* TASK DETAILS: An exact copy of the data is needed, one that excludes all pictures.

* INFORMATION:
((
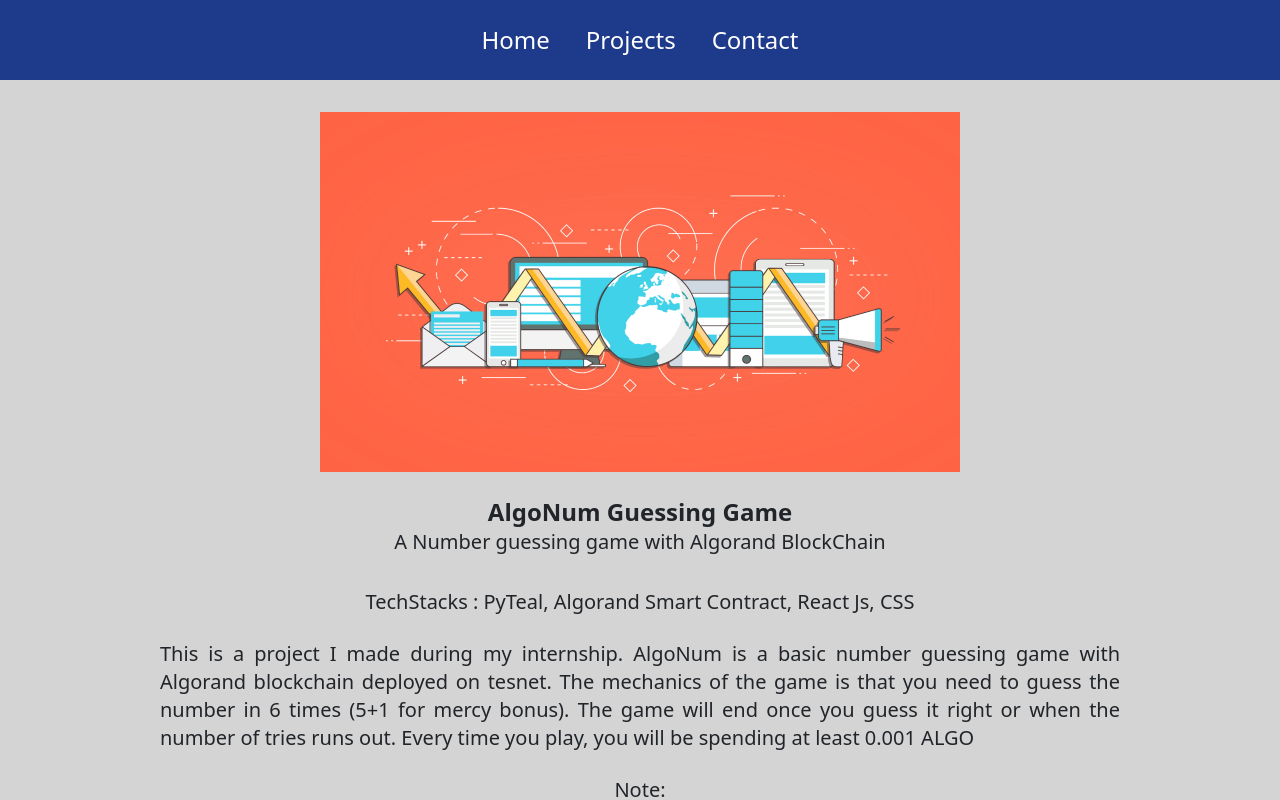
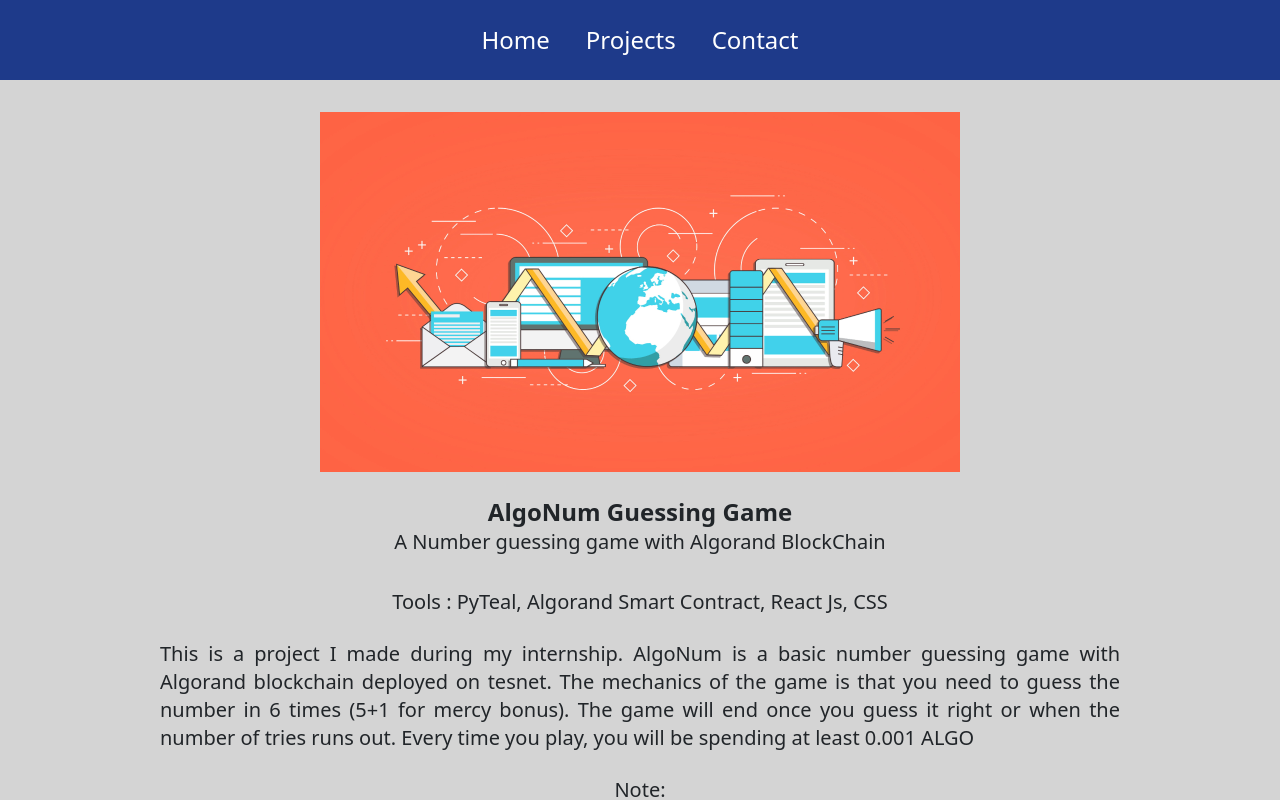
Before and after one commit to ramdio12/portfolio, a React (Vite) app: page /project/1 in a window 1280 px wide. Shown: the top 800 px of the page. Built offline with nearby package versions, Linux system fonts and the light colour scheme.

Commit message:
project component and project.ts edited

```diff
--- a/src/Pages/Project.tsx
+++ b/src/Pages/Project.tsx
@@ -33,7 +33,7 @@ const Project = () => {
 
       <div className="text-center w-5/6 md:w-3/4 mx-auto">
         <div className="mb-6">
-          <p className="text-xl">TechStacks : {tech}</p>
+          <p className="text-xl">Tools : {tech}</p>
         </div>
 
         <div>
--- a/src/data/projects.ts
+++ b/src/data/projects.ts
@@ -35,7 +35,7 @@ export const projects = [
         "img":project_3,
         "tech": "React Typescript,Tailwind CSS,PHP,MySql",
         "description":"This web app I created are for the food enthusiasts or people who wanted to share their recipes online and also for those who wanted to learn how to cook. I think the distinction of this web app from the other recipe website is that it gives everyone an opportunity to share or learn about making dishes (exchanging ideas in other terms ) . Aside from creating recipes, the users can also  download or export the other user's recipes: from web to PDF.",
-        "note":" You need to create an account first and log in before entering the main page. I have not subscribed to premium on 000webhost yet, only delete function is unavailable. So I replace it with a function where a user can download or save a recipe in PDF",
+        "note":" You need to create an account first and log in before entering the main page. Only delete function is unavailable for now so I replace it with a function where a user can download or save a recipe in PDF",
         "github":"https://github.com/ramdio12/cookbook",
         "demo":"https://mycookbook.vercel.app/"
     }
```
))
* EXERCISE OUTPUT:
Before and after one commit to ramdio12/portfolio, a React (Vite) app: page /project/1 in a window 1280 px wide. Shown: the top 800 px of the page. Built offline with nearby package versions, Linux system fonts and the light colour scheme.

Commit message:
project component and project.ts edited

```diff
--- a/src/Pages/Project.tsx
+++ b/src/Pages/Project.tsx
@@ -33,7 +33,7 @@ const Project = () => {
 
       <div className="text-center w-5/6 md:w-3/4 mx-auto">
         <div className="mb-6">
-          <p className="text-xl">TechStacks : {tech}</p>
+          <p className="text-xl">Tools : {tech}</p>
         </div>
 
         <div>
--- a/src/data/projects.ts
+++ b/src/data/projects.ts
@@ -35,7 +35,7 @@ export const projects = [
         "img":project_3,
         "tech": "React Typescript,Tailwind CSS,PHP,MySql",
         "description":"This web app I created are for the food enthusiasts or people who wanted to share their recipes online and also for those who wanted to learn how to cook. I think the distinction of this web app from the other recipe website is that it gives everyone an opportunity to share or learn about making dishes (exchanging ideas in other terms ) . Aside from creating recipes, the users can also  download or export the other user's recipes: from web to PDF.",
-        "note":" You need to create an account first and log in before entering the main page. I have not subscribed to premium on 000webhost yet, only delete function is unavailable. So I replace it with a function where a user can download or save a recipe in PDF",
+        "note":" You need to create an account first and log in before entering the main page. Only delete function is unavailable for now so I replace it with a function where a user can download or save a recipe in PDF",
         "github":"https://github.com/ramdio12/cookbook",
         "demo":"https://mycookbook.vercel.app/"
     }
```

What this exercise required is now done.